Housing Europe is happy to announce its new series of webinars – Innovation bites – bringing forward innovation projects, with a focus on policy and funding. First episode: how can energy communities be integrated in social housing.
This first online session will focus on how Housing Europe members became motivated in recent years to play a more active role in the just transition, including by working to develop renewable energy communities with their neighbours. However, despite the fact that the updated Renewable Energy Directive (RED II) was passed in 2018, and has been binding for all member States since June 2021, progress by housing providers in most Member States has been slow or even non-existent.

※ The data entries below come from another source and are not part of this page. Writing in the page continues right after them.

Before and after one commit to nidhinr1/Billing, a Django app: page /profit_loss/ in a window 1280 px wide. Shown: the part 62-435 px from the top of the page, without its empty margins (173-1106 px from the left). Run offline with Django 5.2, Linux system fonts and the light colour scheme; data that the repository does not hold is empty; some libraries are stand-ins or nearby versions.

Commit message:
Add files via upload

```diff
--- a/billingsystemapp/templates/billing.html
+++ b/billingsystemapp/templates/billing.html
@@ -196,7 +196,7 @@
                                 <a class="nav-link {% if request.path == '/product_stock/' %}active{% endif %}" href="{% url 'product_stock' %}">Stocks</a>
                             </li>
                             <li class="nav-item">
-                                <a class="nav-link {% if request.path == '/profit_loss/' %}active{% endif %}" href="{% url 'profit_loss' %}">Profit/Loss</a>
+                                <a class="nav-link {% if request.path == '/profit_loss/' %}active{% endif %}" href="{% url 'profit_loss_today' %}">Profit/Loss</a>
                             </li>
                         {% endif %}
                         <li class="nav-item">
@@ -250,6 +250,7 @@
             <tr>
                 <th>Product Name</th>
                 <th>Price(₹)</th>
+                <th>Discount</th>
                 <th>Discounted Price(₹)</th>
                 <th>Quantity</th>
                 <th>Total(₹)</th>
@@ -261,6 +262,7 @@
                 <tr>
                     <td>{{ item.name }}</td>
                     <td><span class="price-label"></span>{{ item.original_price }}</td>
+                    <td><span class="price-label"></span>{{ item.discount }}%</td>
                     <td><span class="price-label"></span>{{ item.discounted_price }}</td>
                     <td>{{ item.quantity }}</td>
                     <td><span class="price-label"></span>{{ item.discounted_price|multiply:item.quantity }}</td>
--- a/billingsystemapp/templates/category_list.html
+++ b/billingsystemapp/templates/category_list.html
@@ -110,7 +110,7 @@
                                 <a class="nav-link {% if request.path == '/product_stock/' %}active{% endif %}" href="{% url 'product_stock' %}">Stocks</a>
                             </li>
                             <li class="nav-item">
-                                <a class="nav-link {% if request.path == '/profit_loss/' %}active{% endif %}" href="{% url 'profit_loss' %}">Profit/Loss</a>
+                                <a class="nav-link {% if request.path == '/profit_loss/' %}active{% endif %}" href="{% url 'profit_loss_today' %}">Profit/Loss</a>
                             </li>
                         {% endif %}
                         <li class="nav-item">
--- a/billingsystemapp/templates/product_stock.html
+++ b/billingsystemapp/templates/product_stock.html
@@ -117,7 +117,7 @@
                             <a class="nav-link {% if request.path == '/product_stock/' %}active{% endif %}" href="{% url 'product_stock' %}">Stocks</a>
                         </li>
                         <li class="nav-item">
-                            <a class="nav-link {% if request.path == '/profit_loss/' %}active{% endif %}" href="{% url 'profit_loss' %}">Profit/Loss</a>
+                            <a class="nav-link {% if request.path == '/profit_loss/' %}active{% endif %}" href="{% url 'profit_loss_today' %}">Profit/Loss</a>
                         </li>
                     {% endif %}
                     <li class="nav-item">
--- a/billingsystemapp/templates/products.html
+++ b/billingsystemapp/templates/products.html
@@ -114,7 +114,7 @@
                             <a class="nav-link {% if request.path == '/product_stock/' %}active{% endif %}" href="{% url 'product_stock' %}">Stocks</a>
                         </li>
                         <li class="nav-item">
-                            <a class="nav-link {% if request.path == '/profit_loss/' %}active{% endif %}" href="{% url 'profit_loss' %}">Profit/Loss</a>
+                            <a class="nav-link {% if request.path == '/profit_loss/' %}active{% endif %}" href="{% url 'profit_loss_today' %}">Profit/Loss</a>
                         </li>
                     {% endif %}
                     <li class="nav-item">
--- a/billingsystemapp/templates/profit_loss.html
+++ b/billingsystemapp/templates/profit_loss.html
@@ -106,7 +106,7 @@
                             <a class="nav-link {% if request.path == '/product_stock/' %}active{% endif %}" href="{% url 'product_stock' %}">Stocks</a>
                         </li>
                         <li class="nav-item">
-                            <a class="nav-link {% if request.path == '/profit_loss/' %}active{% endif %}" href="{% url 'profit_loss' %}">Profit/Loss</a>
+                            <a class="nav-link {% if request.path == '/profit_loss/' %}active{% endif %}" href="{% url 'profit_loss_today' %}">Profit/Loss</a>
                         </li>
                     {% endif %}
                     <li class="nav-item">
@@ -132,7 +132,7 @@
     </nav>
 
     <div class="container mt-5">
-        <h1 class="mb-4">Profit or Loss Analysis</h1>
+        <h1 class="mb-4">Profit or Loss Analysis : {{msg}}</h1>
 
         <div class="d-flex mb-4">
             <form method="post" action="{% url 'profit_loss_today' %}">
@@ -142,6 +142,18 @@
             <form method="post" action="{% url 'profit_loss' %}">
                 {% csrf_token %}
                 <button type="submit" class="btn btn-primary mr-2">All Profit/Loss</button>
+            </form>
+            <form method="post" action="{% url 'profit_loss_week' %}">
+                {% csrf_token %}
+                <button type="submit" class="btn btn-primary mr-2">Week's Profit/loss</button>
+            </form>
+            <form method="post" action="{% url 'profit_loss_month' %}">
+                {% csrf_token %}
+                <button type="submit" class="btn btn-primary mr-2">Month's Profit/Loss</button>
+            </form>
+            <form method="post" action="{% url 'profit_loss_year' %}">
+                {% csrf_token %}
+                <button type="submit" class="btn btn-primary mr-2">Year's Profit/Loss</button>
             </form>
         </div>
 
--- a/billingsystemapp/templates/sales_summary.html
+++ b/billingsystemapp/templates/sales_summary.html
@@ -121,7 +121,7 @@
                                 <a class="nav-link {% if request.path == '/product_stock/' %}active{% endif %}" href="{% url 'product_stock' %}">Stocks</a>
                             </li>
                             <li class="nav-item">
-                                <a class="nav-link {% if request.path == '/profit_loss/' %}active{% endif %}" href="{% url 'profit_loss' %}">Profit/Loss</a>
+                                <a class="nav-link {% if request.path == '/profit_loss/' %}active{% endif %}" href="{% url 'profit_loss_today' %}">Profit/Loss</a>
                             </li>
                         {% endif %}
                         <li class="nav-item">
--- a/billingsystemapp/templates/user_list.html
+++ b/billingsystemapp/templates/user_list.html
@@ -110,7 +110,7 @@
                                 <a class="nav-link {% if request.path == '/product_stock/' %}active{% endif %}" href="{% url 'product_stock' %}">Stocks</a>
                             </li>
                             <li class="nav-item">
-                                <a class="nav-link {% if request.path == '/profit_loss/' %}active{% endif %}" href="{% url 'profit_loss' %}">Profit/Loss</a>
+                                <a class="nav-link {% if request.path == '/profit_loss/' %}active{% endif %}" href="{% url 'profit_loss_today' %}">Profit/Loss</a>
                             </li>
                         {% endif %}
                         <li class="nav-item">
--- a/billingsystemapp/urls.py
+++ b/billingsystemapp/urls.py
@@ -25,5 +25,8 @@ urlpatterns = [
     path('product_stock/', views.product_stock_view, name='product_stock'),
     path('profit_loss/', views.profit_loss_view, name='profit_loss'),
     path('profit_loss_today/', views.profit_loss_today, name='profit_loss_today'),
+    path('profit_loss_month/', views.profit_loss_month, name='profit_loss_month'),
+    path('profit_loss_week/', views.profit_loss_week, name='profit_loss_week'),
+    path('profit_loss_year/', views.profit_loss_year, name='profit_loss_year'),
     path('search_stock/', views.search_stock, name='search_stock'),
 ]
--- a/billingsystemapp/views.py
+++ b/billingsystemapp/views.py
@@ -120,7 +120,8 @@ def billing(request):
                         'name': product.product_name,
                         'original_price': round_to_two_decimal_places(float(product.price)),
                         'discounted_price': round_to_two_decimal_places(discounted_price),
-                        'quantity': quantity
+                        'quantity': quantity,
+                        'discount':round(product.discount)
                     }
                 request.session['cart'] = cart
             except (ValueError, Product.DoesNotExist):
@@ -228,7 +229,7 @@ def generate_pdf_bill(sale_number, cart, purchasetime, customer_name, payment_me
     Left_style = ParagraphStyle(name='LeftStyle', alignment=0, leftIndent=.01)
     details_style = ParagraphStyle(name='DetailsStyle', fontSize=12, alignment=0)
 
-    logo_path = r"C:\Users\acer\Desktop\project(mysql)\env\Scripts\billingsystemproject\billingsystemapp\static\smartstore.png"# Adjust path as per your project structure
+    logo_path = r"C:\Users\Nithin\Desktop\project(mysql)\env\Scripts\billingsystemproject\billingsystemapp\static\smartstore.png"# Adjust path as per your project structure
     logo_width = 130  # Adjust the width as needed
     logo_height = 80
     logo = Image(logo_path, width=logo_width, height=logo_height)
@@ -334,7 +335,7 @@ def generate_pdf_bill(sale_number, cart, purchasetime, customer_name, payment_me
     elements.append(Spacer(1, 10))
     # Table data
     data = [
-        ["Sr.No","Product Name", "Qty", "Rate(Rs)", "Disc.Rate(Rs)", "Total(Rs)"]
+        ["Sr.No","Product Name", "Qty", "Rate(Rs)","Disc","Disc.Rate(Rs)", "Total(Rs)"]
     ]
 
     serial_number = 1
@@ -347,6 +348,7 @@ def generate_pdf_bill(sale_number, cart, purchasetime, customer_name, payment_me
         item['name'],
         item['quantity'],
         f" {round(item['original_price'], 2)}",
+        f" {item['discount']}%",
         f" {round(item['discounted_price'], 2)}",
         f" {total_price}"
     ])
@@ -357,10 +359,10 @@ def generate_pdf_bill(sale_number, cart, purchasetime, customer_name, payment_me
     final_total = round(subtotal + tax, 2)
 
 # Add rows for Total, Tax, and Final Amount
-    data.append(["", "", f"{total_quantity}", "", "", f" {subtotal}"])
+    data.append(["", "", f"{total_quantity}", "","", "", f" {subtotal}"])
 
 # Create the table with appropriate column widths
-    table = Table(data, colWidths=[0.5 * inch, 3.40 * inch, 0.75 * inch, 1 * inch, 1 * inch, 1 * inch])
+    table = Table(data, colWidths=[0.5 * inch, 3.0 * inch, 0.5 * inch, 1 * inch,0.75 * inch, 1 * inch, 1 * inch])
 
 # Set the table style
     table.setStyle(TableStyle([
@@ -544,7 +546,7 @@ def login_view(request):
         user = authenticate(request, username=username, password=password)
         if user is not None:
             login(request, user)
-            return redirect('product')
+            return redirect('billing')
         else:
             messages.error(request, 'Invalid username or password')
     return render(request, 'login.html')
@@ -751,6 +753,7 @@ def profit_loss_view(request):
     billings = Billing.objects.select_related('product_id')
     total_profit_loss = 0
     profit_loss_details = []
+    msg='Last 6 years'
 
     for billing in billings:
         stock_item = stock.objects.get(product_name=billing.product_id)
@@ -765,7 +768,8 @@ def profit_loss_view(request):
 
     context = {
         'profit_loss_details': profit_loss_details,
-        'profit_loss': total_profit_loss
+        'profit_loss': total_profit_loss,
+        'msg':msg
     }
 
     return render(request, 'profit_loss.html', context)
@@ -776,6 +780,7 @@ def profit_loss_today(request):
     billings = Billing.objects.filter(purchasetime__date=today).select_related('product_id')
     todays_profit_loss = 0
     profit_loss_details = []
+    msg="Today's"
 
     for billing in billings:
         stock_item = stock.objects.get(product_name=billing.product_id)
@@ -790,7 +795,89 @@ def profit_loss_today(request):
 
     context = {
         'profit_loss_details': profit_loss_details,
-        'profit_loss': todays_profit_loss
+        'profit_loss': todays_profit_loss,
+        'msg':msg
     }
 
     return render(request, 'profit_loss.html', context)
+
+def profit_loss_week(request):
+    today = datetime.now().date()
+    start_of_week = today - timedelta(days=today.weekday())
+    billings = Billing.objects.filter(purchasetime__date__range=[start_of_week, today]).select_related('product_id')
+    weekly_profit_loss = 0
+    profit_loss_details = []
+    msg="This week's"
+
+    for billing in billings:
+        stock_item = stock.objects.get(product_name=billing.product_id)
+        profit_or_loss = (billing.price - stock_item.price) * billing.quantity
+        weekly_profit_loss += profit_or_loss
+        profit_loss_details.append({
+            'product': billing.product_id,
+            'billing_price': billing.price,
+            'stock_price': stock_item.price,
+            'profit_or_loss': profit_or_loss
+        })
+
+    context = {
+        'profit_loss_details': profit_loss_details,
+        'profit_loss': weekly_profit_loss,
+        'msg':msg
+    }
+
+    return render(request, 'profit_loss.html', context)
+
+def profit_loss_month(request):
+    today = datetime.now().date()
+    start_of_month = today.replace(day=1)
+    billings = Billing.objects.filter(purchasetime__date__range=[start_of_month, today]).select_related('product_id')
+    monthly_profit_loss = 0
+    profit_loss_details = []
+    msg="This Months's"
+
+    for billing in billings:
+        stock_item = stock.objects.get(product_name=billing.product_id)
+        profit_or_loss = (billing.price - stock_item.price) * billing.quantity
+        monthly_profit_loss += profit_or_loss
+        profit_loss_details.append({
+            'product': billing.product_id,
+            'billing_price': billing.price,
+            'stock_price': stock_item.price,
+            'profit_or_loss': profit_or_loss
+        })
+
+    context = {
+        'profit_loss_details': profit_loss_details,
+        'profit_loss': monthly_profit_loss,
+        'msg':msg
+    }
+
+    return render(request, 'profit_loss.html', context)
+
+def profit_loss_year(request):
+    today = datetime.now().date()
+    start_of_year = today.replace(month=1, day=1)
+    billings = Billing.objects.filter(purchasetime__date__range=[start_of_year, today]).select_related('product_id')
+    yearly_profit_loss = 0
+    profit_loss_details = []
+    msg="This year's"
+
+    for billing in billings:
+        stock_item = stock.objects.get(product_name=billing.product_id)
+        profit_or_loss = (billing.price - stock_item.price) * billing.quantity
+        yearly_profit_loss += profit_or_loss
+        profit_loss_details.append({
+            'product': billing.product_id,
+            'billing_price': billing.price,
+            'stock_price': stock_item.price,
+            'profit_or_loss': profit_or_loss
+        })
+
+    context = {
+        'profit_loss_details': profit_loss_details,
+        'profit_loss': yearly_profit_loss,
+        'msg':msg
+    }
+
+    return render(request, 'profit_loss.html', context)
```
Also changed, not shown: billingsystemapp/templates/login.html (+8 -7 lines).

The RED II was ambitious in terms of facilitating the establishment of renewable energy communities (RECs). However, in practice the transposition of the Directive into national law has made it difficult for housing providers to establish RECs with their tenants and residents. Even where the RED II has been transposed fully, the complexity involved in setting up a REC involving social tenants means that the housing providers simply lack the time and resources to set up such projects.
11:00 – 11:10 | Introduction to the session & the NRG2peers project - Tim Wolters, Housing Europe
11:10 – 11:25 | The approach in French social housing - Carine Puyol, L’Union sociale pour l’habitat
11:25 – 11:40 | The Swedish cooperative approach - Mikael Rosén, HSB Riksförbund
11:40 – 12:10 | Reaction & Presentation of the Position of the European Commission - Achille Hannoset, DG ENER
12:10 – 12:20 | Reaction & Discussion of how energy communities can better work with Housing Europe members - Heleen Schockaert, REScoop.eu
12:20 – 12:30 | Reaction & Overview of HE Policy Asks - Julien Dijol, Housing Europe
12:30 | Closing
The Q&A section will be open all throughout the session.
Register now to save your spot!
Innovation bites webinars - part of the series on 'For a Green Deal driving Decent Housing for All'
We need more innovative answers, that would not only prepare the places where we live to be more adapted to the environment, but also to do so without leaving anyone behind.The good news is that many interesting ideas are being tested out there. However, it is paramount that these ideas and their results are put forward, to inspire and eventually encourage scaling up. In our series, we have chosen four projects:
- The European Affordable Housing Consortium, SHAPE-EU, has as a mission to support renovation at district level
- NRG2PEERS is focused on improving the creation of energy communities
- Drive-0 aims to accelerate deep renovation, prioritising circular solutions in a cost effective manner
- syn.ikia’s goal is to prove that the neighbourhood approach is the best when wanting to ensure energy efficiency without compromising the well-being of the residents.
A project is not an isolated environment, its goals are set to respond to existing issues, and its results are meant to inspire solutions. The development of demonstration cases can serve as testbeds for different types of funding and financing, while lessons learned from a project could deliver solid arguments for new or improved policies.
The EU Green Deal must not leave anyone behind. Now is the time to set the right priorities at political level. We must adapt new and renovated homes to climate change and social needs. It is generally agreed that housing should be a right. But housing without affordable means to light, heat, cool, cook - is not decent housing. To achieve this goal, a unified European Housing Plan should be launched, that could harmonise all existing tools, and mobilise the necessary resources for a responsible Renovation Wave. One of its reference point is the European Affordable Housing Initiative, a valuable source of knowledge.
With the right plan, social and affordable housing providers in Europe could commit to delivering over 200,000 new homes annually emitting lowest carbon per m2 possible. People expect more than a few more centimetres of insulation and a couple of solar panels. They would be on board with the goals of the green deal if it makes homes energy-saving, at a price they can pay.